“The best way to build and maintain trust with our SME clients is through a consistent communication, focusing on the effective needs of the client and trying to reinvent, through innovative and "out the box" solutions.” – SMP Managing Partner, Brazil

Some SMPs dread the financial wakeup call that has and will continue to come when government support runs out. Understandably, accountants are concerned that clients’ financial troubles could affect their own cash flows. Others point to a long-time fact of working with SMEs: many small business owners offer a valuable product or service but lack robust financial skills.

Nevertheless, as accountants imagine a post-pandemic future, many expect their role with SME clients to continue to grow. An accountant in South Africa suggested that businesses have come to expect their accountants to be vocal advocates for them. For example, “SMEs expect their accountants to negotiate on their behalf with technology companies that can assist them to digitalize their operations,” she said.

An accountant in Malta believes that SMPs should embrace this expanded role and help their clients build their businesses back better than they were pre-pandemic.
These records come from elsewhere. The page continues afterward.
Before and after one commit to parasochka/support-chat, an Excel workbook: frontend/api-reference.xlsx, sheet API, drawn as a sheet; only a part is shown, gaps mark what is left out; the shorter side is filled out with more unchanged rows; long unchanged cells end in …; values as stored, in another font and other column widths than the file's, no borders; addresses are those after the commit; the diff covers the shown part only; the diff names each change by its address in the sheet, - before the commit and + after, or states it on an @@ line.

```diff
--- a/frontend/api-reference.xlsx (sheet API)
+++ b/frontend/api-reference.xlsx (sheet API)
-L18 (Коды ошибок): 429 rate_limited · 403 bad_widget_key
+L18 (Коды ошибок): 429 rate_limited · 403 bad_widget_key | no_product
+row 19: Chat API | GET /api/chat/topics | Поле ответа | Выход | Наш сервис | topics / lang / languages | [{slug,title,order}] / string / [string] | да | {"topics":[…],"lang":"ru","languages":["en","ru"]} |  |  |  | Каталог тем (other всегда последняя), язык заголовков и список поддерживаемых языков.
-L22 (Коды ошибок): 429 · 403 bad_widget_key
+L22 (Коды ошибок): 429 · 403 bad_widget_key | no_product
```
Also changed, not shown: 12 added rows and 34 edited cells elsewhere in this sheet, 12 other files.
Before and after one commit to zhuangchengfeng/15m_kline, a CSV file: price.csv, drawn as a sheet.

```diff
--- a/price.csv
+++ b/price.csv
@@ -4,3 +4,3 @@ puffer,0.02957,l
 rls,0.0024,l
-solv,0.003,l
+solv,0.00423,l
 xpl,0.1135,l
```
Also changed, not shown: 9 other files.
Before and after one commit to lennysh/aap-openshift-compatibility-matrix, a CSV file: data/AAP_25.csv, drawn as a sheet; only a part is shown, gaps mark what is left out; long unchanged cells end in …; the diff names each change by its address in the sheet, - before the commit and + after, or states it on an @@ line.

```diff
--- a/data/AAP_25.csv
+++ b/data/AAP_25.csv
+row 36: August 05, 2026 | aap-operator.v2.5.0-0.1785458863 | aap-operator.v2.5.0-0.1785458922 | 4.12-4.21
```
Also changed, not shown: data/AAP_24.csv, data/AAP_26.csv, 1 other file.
In particular, he contended that accountants should consider helping their client businesses become more accessible to customers through a “robust and efficient online shop of their products and services,” supporting digitalization of internal processes and advising on the organization of hybrid remote work models.

An Australian accountant captured the value of the profession’s strong reputation going into the pandemic: “Professional Accountants as trusted advisors were the first people that business owners turned to for help in working out a strategy that would enable them to be able to operate in a COVID world.” While the lasting effects of the pandemic on small businesses won’t be fully understood for years to come, the respondents revealed a strong international consensus among SMPs that the pandemic has only strengthened this dynamic.

Faced with daunting financial realities, small business owners are increasingly turning to their most trusted advisors to ensure long-term viability, and SMPs are well-positioned to smartly cultivate the immense value only they can provide. 

Christopher Arnold


Christopher Arnold is a Director at the International Federation of Accountants (IFAC). He leads activities on contributing to and promoting the development, adoption and implementation of high-quality international standards, including the Member Compliance Program, Intellectual Property and Translations. Christopher is also responsible for IFAC’s SME (small- and medium-sized entities), SMP (small- and medium-sized practices) and research initiatives, which include developing thought leadership, public policy and advocacy. He was previously an Audit Manager for Deloitte and qualified as a professional accountant in a mid-tier accountancy practice in London (now called PKF-Littlejohn LLP). Christopher started his career as a Small Business Policy Adviser at the Association of Chartered Certified Accountants (ACCA).